┌─ RECORD SET

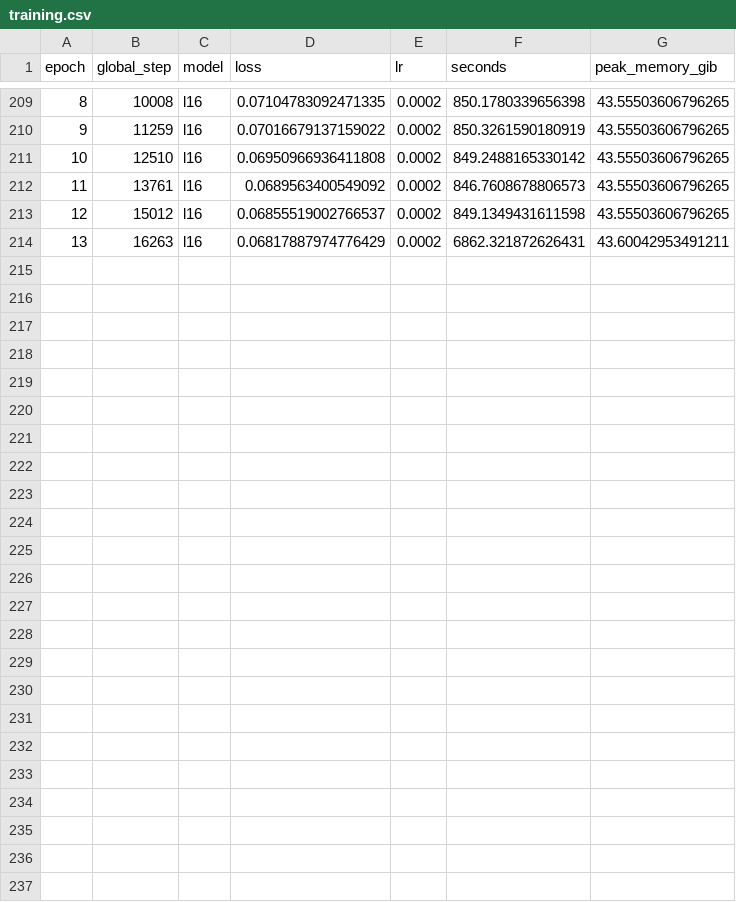
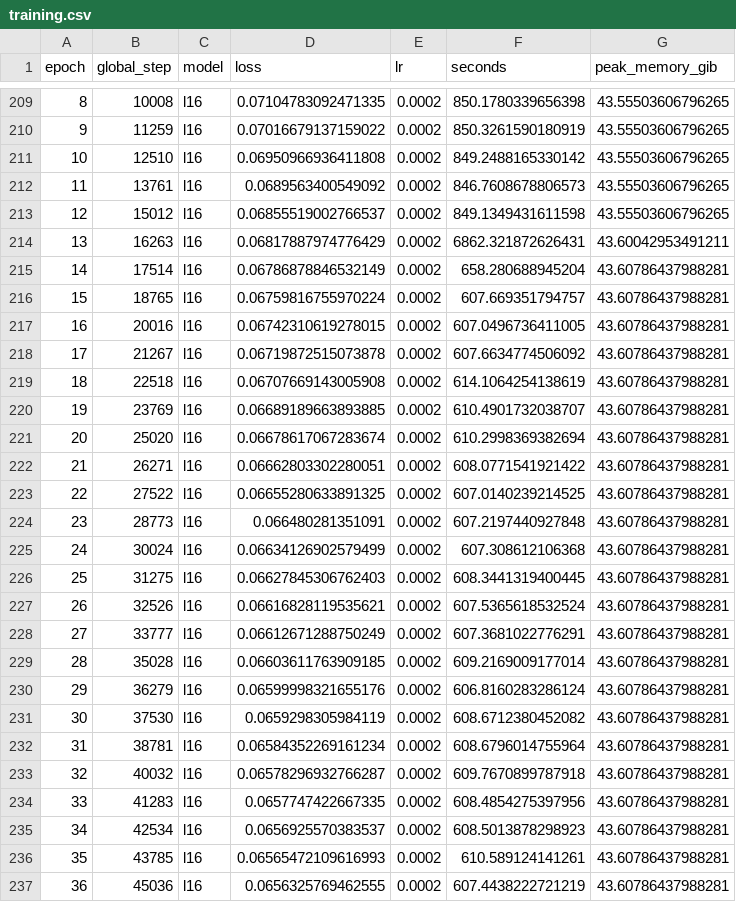
Before and after one commit to Yulongggggg/Reproduce_JIT, a CSV file: reports/training.csv, drawn as a sheet; only a part is shown, gaps mark what is left out.

```diff
--- a/reports/training.csv
+++ b/reports/training.csv
@@ -214 +214,24 @@ epoch,global_step,model,loss,lr,seconds,peak_memory_gib
 13,16263,l16,0.06817887974776429,0.0002,6862.321872626431,43.60042953491211
+14,17514,l16,0.06786878846532149,0.0002,658.280688945204,43.60786437988281
+15,18765,l16,0.06759816755970224,0.0002,607.669351794757,43.60786437988281
+16,20016,l16,0.06742310619278015,0.0002,607.0496736411005,43.60786437988281
+17,21267,l16,0.06719872515073878,0.0002,607.6634774506092,43.60786437988281
+18,22518,l16,0.06707669143005908,0.0002,614.1064254138619,43.60786437988281
+19,23769,l16,0.06689189663893885,0.0002,610.4901732038707,43.60786437988281
+20,25020,l16,0.06678617067283674,0.0002,610.2998369382694,43.60786437988281
+21,26271,l16,0.06662803302280051,0.0002,608.0771541921422,43.60786437988281
+22,27522,l16,0.06655280633891325,0.0002,607.0140239214525,43.60786437988281
+23,28773,l16,0.066480281351091,0.0002,607.2197440927848,43.60786437988281
+24,30024,l16,0.06634126902579499,0.0002,607.308612106368,43.60786437988281
+25,31275,l16,0.06627845306762403,0.0002,608.3441319400445,43.60786437988281
+26,32526,l16,0.06616828119535621,0.0002,607.5365618532524,43.60786437988281
+27,33777,l16,0.06612671288750249,0.0002,607.3681022776291,43.60786437988281
+28,35028,l16,0.06603611763909185,0.0002,609.2169009177014,43.60786437988281
+29,36279,l16,0.06599998321655176,0.0002,606.8160283286124,43.60786437988281
+30,37530,l16,0.0659298305984119,0.0002,608.6712380452082,43.60786437988281
+31,38781,l16,0.06584352269161234,0.0002,608.6796014755964,43.60786437988281
+32,40032,l16,0.06578296932766287,0.0002,609.7670899787918,43.60786437988281
+33,41283,l16,0.0657747422667335,0.0002,608.4854275397956,43.60786437988281
+34,42534,l16,0.0656925570383537,0.0002,608.5013878298923,43.60786437988281
+35,43785,l16,0.06565472109616993,0.0002,610.589124141261,43.60786437988281
+36,45036,l16,0.0656325769462555,0.0002,607.4438222721219,43.60786437988281
```
Also changed, not shown: 10 other files.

└─

EXERCISE -
The word "reports" appears in how many lines of the data? Answer with only the number.

ANSWER SECTION -
3